EXERCISE AIM: Because the lines must stay identical, write out the data without changing anything.

(Revision tracking records)
..........

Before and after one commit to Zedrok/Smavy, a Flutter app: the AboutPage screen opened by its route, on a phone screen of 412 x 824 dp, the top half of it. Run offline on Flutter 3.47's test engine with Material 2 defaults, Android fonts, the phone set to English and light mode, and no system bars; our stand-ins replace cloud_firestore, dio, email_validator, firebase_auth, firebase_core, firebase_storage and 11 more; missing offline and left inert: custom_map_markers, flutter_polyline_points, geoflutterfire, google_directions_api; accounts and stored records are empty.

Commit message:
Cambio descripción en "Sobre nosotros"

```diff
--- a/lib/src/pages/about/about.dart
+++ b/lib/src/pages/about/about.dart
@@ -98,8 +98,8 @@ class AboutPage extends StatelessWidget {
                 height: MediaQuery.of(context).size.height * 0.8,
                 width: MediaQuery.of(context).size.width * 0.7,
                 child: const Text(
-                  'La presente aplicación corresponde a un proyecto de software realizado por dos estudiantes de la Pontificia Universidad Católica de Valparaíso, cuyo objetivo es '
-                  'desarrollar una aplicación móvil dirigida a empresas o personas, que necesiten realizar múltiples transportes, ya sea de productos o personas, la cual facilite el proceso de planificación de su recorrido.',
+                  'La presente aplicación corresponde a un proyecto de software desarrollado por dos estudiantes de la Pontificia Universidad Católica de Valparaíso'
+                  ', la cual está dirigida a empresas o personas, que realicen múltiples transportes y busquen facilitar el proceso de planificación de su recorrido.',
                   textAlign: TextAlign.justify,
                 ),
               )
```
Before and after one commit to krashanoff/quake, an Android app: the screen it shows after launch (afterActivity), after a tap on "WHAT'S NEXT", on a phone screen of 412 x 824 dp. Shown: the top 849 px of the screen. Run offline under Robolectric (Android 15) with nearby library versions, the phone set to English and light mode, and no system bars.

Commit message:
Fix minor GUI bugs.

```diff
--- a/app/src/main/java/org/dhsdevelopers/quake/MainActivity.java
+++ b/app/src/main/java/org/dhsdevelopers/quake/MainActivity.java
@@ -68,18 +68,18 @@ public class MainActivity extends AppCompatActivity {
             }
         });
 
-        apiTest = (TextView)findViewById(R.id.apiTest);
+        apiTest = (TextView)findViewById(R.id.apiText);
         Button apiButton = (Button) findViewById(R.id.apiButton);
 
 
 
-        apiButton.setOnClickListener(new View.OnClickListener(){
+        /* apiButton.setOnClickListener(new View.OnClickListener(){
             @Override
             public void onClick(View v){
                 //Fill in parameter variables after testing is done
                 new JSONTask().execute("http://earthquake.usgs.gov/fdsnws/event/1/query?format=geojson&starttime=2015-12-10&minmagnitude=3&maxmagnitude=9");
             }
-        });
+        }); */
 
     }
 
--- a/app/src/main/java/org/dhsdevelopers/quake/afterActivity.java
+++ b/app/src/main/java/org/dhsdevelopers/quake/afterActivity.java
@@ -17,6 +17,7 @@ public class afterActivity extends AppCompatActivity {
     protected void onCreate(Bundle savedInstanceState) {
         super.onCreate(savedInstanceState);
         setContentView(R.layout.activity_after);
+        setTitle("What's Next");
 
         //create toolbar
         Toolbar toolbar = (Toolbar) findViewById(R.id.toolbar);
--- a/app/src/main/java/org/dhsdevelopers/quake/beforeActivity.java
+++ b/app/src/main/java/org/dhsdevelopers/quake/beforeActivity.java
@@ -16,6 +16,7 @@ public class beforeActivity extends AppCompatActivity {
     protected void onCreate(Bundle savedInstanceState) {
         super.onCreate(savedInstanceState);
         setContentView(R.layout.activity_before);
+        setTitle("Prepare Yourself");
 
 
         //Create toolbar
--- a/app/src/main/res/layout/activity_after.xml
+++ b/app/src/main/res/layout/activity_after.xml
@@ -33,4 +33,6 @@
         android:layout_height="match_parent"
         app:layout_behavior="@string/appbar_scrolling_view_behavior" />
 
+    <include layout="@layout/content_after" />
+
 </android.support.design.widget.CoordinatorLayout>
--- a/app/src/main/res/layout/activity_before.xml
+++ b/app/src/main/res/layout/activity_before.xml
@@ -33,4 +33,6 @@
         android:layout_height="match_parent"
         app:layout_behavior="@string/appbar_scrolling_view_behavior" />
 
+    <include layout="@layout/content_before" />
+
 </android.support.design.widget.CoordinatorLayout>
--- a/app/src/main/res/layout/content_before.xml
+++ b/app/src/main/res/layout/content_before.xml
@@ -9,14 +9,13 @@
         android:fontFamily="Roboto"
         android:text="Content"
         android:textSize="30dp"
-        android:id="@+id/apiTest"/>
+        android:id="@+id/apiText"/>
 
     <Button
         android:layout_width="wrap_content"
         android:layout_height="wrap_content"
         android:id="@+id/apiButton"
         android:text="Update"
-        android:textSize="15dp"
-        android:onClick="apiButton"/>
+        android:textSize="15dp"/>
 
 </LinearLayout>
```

..........

TASK SOLUTION:
Before and after one commit to Zedrok/Smavy, a Flutter app: the AboutPage screen opened by its route, on a phone screen of 412 x 824 dp, the top half of it. Run offline on Flutter 3.47's test engine with Material 2 defaults, Android fonts, the phone set to English and light mode, and no system bars; our stand-ins replace cloud_firestore, dio, email_validator, firebase_auth, firebase_core, firebase_storage and 11 more; missing offline and left inert: custom_map_markers, flutter_polyline_points, geoflutterfire, google_directions_api; accounts and stored records are empty.

Commit message:
Cambio descripción en "Sobre nosotros"

```diff
--- a/lib/src/pages/about/about.dart
+++ b/lib/src/pages/about/about.dart
@@ -98,8 +98,8 @@ class AboutPage extends StatelessWidget {
                 height: MediaQuery.of(context).size.height * 0.8,
                 width: MediaQuery.of(context).size.width * 0.7,
                 child: const Text(
-                  'La presente aplicación corresponde a un proyecto de software realizado por dos estudiantes de la Pontificia Universidad Católica de Valparaíso, cuyo objetivo es '
-                  'desarrollar una aplicación móvil dirigida a empresas o personas, que necesiten realizar múltiples transportes, ya sea de productos o personas, la cual facilite el proceso de planificación de su recorrido.',
+                  'La presente aplicación corresponde a un proyecto de software desarrollado por dos estudiantes de la Pontificia Universidad Católica de Valparaíso'
+                  ', la cual está dirigida a empresas o personas, que realicen múltiples transportes y busquen facilitar el proceso de planificación de su recorrido.',
                   textAlign: TextAlign.justify,
                 ),
               )
```
Before and after one commit to krashanoff/quake, an Android app: the screen it shows after launch (afterActivity), after a tap on "WHAT'S NEXT", on a phone screen of 412 x 824 dp. Shown: the top 849 px of the screen. Run offline under Robolectric (Android 15) with nearby library versions, the phone set to English and light mode, and no system bars.

Commit message:
Fix minor GUI bugs.

```diff
--- a/app/src/main/java/org/dhsdevelopers/quake/MainActivity.java
+++ b/app/src/main/java/org/dhsdevelopers/quake/MainActivity.java
@@ -68,18 +68,18 @@ public class MainActivity extends AppCompatActivity {
             }
         });
 
-        apiTest = (TextView)findViewById(R.id.apiTest);
+        apiTest = (TextView)findViewById(R.id.apiText);
         Button apiButton = (Button) findViewById(R.id.apiButton);
 
 
 
-        apiButton.setOnClickListener(new View.OnClickListener(){
+        /* apiButton.setOnClickListener(new View.OnClickListener(){
             @Override
             public void onClick(View v){
                 //Fill in parameter variables after testing is done
                 new JSONTask().execute("http://earthquake.usgs.gov/fdsnws/event/1/query?format=geojson&starttime=2015-12-10&minmagnitude=3&maxmagnitude=9");
             }
-        });
+        }); */
 
     }
 
--- a/app/src/main/java/org/dhsdevelopers/quake/afterActivity.java
+++ b/app/src/main/java/org/dhsdevelopers/quake/afterActivity.java
@@ -17,6 +17,7 @@ public class afterActivity extends AppCompatActivity {
     protected void onCreate(Bundle savedInstanceState) {
         super.onCreate(savedInstanceState);
         setContentView(R.layout.activity_after);
+        setTitle("What's Next");
 
         //create toolbar
         Toolbar toolbar = (Toolbar) findViewById(R.id.toolbar);
--- a/app/src/main/java/org/dhsdevelopers/quake/beforeActivity.java
+++ b/app/src/main/java/org/dhsdevelopers/quake/beforeActivity.java
@@ -16,6 +16,7 @@ public class beforeActivity extends AppCompatActivity {
     protected void onCreate(Bundle savedInstanceState) {
         super.onCreate(savedInstanceState);
         setContentView(R.layout.activity_before);
+        setTitle("Prepare Yourself");
 
 
         //Create toolbar
--- a/app/src/main/res/layout/activity_after.xml
+++ b/app/src/main/res/layout/activity_after.xml
@@ -33,4 +33,6 @@
         android:layout_height="match_parent"
         app:layout_behavior="@string/appbar_scrolling_view_behavior" />
 
+    <include layout="@layout/content_after" />
+
 </android.support.design.widget.CoordinatorLayout>
--- a/app/src/main/res/layout/activity_before.xml
+++ b/app/src/main/res/layout/activity_before.xml
@@ -33,4 +33,6 @@
         android:layout_height="match_parent"
         app:layout_behavior="@string/appbar_scrolling_view_behavior" />
 
+    <include layout="@layout/content_before" />
+
 </android.support.design.widget.CoordinatorLayout>
--- a/app/src/main/res/layout/content_before.xml
+++ b/app/src/main/res/layout/content_before.xml
@@ -9,14 +9,13 @@
         android:fontFamily="Roboto"
         android:text="Content"
         android:textSize="30dp"
-        android:id="@+id/apiTest"/>
+        android:id="@+id/apiText"/>
 
     <Button
         android:layout_width="wrap_content"
         android:layout_height="wrap_content"
         android:id="@+id/apiButton"
         android:text="Update"
-        android:textSize="15dp"
-        android:onClick="apiButton"/>
+        android:textSize="15dp"/>
 
 </LinearLayout>
```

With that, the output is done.